Officers were called to the home improvement store at about 12:15 p.m. Monday for a reported bomb threat, the report states. When police got there, an employee said he was “standing at the urinal” when a man came out of a bathroom stall and said, “Somebody told me there’s a bomb in the building, you need to leave the building,” the report states.
The employee told police that he asked the man to repeat what he said, and that man gave the same statement two more times.
The Wichita Home Depot employee left the restroom and told store security about the warning, and the security guard called 911, police wrote in the report.
A store clerk recognized the man who gave the warning as a “regular customer,” and gave the customer’s name to police.
The officer got a hold of the man on the phone, and he told police “that he had no intention of causing such alarm, and that the comment he said … was meant to be funny,” the report says.
The man reported to police that he was in the bathroom stall when he heard another man announce something along the lines of, “You all need to get out of here because I’m fixin to blow it up.” It is not known who said that, according to the report.
The man said that he and another person laughed because they understood the warning. He said they understood the man “was in a serious need to defecate, and that he was attempting to provide a polite warning to the other patrons of the bathroom,” an officer wrote.
There’s going to be an exhibition that is set to display shit of all shapes and sizes. But most importantly, that shit is going to be cute. Or kawaii as they say in Japanese.
There’s going to be some fun and interactive shit for people of all ages.
Dubbed the Unko Museum (Unko translates to shit in Japanese), the exhibition will run between March 15 to July 15.
Shit Museum. Yeah…
Visitors would be able to find cute cartoonified shit all over the exhibition. There’s even going to be an “Insta-poop area” where coils of poop adorn the four walls – perfect for those of you who’re into such shit.
Pui Fun of World of Buzz writes that cherries are an amazing fruit that has lots of nutrients but eating too much of it isn’t a good idea either, as proven by this 32-year-old lady in Chongqing, China.
According to Sina, the lady surnamed Wang was preparing to go to Wuhan for the Chinese New Year celebrations when she received two boxes of fresh cherries from her relatives and friends. Since there would be no one home during the holidays, she decided to wash the cherries and put them in two big bags so that she could eat them during her journey to Wuhan. Source: Health A few days later, Wang experienced severe stomach discomfort after she got off the plane and rushed to the bathroom in the hotel. She was shocked when she discovered that her poop looked “bloody” and red in colour. Her diarrhoea continued and she had to go to the toilet for more than 20 times in one night. At one point, it got so bad that she even fainted in the bathroom. Her family was worried about her and sent her to the hospital the next morning where the doctor quickly ran some tests on her stools. However, when the results came back, the doctor was surprised to see that there were no big issues with her stools.

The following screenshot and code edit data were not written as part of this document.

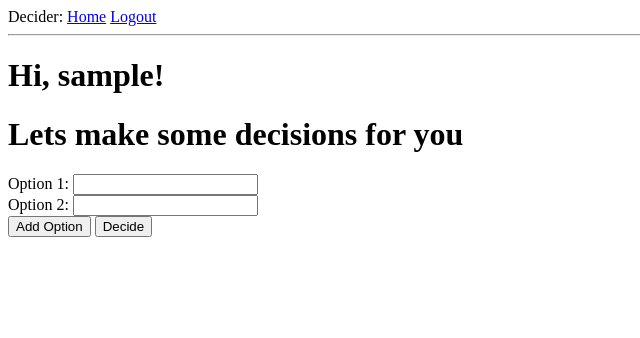
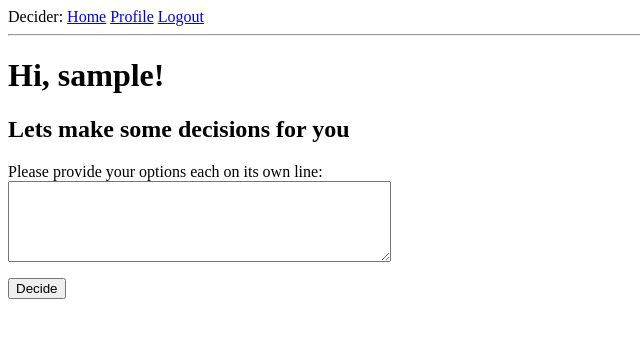
Before and after one commit to dcube93/decider, a Flask app: page / in a window 1280 px wide. Shown: the top 338 px of the page, without its empty margins (0-640 px from the left). Run offline with Flask 2, Linux system fonts and the light colour scheme; the visitor is signed in with stand-in values (Sample User, id 1); data comes from the database, SQL or seed files in the repository.

Commit message:
created TextAreaField for multiple inputs

```diff
--- a/app/forms.py
+++ b/app/forms.py
@@ -1,5 +1,5 @@
 from flask_wtf import FlaskForm
-from wtforms import StringField, PasswordField, BooleanField, SubmitField
+from wtforms import StringField, PasswordField, BooleanField, SubmitField, TextAreaField
 from wtforms.validators import ValidationError, DataRequired, Email, EqualTo
 from app.models import User
 
@@ -26,3 +26,7 @@ class RegistrationForm(FlaskForm):
         user = User.query.filter_by(email=email.data).first()
         if user is not None:
             raise ValidationError('Please use a different email address.')
+
+class DecisionForm(FlaskForm):
+    options = TextAreaField('Options')
+    submit = SubmitField('Decide')
--- a/app/models.py
+++ b/app/models.py
@@ -2,6 +2,7 @@ from app import db
 from werkzeug.security import generate_password_hash, check_password_hash
 from flask_login import UserMixin
 from app import login
+from hashlib import md5
 
 class User(UserMixin, db.Model):
     id = db.Column(db.Integer, primary_key=True)
@@ -18,6 +19,10 @@ class User(UserMixin, db.Model):
 
     def check_password(self, password):
         return check_password_hash(self.password_hash, password)
+
+    def avatar(self, size):
+        digest = md5(self.email.lower().encode('utf-8')).hexdigest()
+        return 'https://www.gravatar.com/avatar/{}?d=robohash&s={}'.format(digest, size)
 
 class Template(db.Model):
     id = db.Column(db.Integer, primary_key=True)
--- a/app/routes.py
+++ b/app/routes.py
@@ -1,6 +1,6 @@
 from flask import render_template, flash, redirect, url_for, request
 from app import app, db
-from app.forms import LoginForm, RegistrationForm
+from app.forms import LoginForm, RegistrationForm, DecisionForm
 from flask_login import current_user, login_user, logout_user, login_required
 from app.models import User
 from werkzeug.urls import url_parse
@@ -10,34 +10,30 @@ import random
 @app.route('/index')
 @login_required
 def index():
-    """
-    user = {'username': 'Miguel'}
-    posts = [
-        {
-            'author': {'username': 'John'},
-            'body': 'Beautiful day in Portland!'
-        },
-        {
-            'author': {'username': 'Susan'},
-            'body': 'The Avengers movie was so cool!'
-        }
-    ]
-    """
-
-    return render_template('index.html', title='Home')#, user=user, posts=posts)
+    form = DecisionForm()
+    return render_template('index.html', title='Home', form=form)#, user=user, posts=posts)
 
 @app.route('/decide', methods=['POST'])
 @login_required
 def decide():
     #options = request.form['options'].split(',')
-    #selection = random.choice(options)
-    #return render_template('decide_result.html', selection=selection)
+    options = list(filter(bool, request.form['options'].splitlines()))
+    selection = random.choice(options)
+    return render_template('decide_result.html', selection=selection)
+
+    """""
     options = []
     for key, value in request.form.items():
         if key.startswith('option-'):
             options.append(value)
     selection = random.choice(options)
     return render_template('decide_result.html', selection=selection)
+    """
+@app.route('/profile')
+@login_required
+def profile():
+    user = User.query.filter_by(username=current_user.username).first_or_404()
+    return render_template('profile.html', user=user)
 
 @app.route('/login', methods=['GET', 'POST'])
 def login():
--- a/app/templates/base.html
+++ b/app/templates/base.html
@@ -13,6 +13,7 @@
             {% if current_user.is_anonymous %}
             <a href="{{ url_for('login') }}">Login</a>
             {% else %}
+            <a href="{{ url_for('profile') }}">Profile</a>
             <a href="{{ url_for('logout') }}">Logout</a>
             {% endif %}
         </div>
--- a/app/templates/index.html
+++ b/app/templates/index.html
@@ -2,45 +2,16 @@
 
 {% block content %}
     <h1>Hi, {{ current_user.username }}!</h1>
-    <h1>Lets make some decisions for you</h1>
-    <!--{% for post in posts %}
-    <div><p>{{ post.author.username }} says: <b>{{ post.body }}</b></p></div>
-    {% endfor %}-->
+    <h2>Lets make some decisions for you</h2>
     <form method="POST" action="{{ url_for('decide') }}">
-        <!--
-        <label for="options">Enter options separated by commas:</label>
-        <input type="text" name="options">
-        <button type="submit">Spin</button>
-        -->
-        <div id="input-container">
-            <div class="form-group">
-                <label for="option-1">Option 1:</label>
-                <input type="text" class="form-control" name="option-1" required>
-            </div>
-            <div class="form-group">
-                <label for="option-2">Option 2:</label>
-                <input type="text" class="form-control" name="option-2" required>
-            </div>
-        </div>
-        <button type="button" class="btn btn-primary" id="add-input">Add Option</button>
-        <button type="submit" class="btn btn-success">Decide</button>
+        {{ form.hidden_tag() }}
+        <p>
+            Please provide your options each on its own line: <br>
+            {{ form.options(cols="45", rows="5") }}
+            {% for error in form.options.errors %}
+            <span style="color: red;">[{{ error }}]</span>
+            {% endfor %}
+        </p>
+        <p>{{ form.submit() }}</p>
     </form>
 {% endblock %}
-
-{% block scripts %}
-<script>
-    let inputCount = 2;
-    const inputContainer = document.getElementById('input-container');
-    const addInputButton = document.getElementById('add-input');
-    addInputButton.addEventListener('click', () => {
-        inputCount++;
-        const newInputGroup = document.createElement('div');
-        newInputGroup.classList.add('form-group');
-        newInputGroup.innerHTML = `
-            <label for="option-${inputCount}">Option ${inputCount}:</label>
-            <input type="text" class="form-control" name="option-${inputCount}" required>
-        `;
-        inputContainer.parentNode.insertBefore(newInputGroup, addInputButton);
-    });
-</script>
-{% endblock %}
```
Also changed, not shown: app/templates/profile.html (renamed from app/templates/user.html, +7 -4 lines).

The doctor suspected that the “bloody stools” that raised the alarm could actually be caused by red pigments in the food that Wang had eaten and began to question her. It was then that Wang recalled she had eaten 3kg of fresh cherries for five days straight and before she got off the plane to Wuhan, she had eaten about 50 cherries in one go.
When I was in the hospital last week for recurring gall issues, I provided a stool sample to check for C. difficile. Stool samples are the cornerstone of foodborne illness outbreak investigation.
This is what Chapman pooped in to about 8 years ago in Kansas.
Campylobacter and didn’t just hate my cooking.
I was curious about the Australian way, and followed the nurse around.
And took pictures.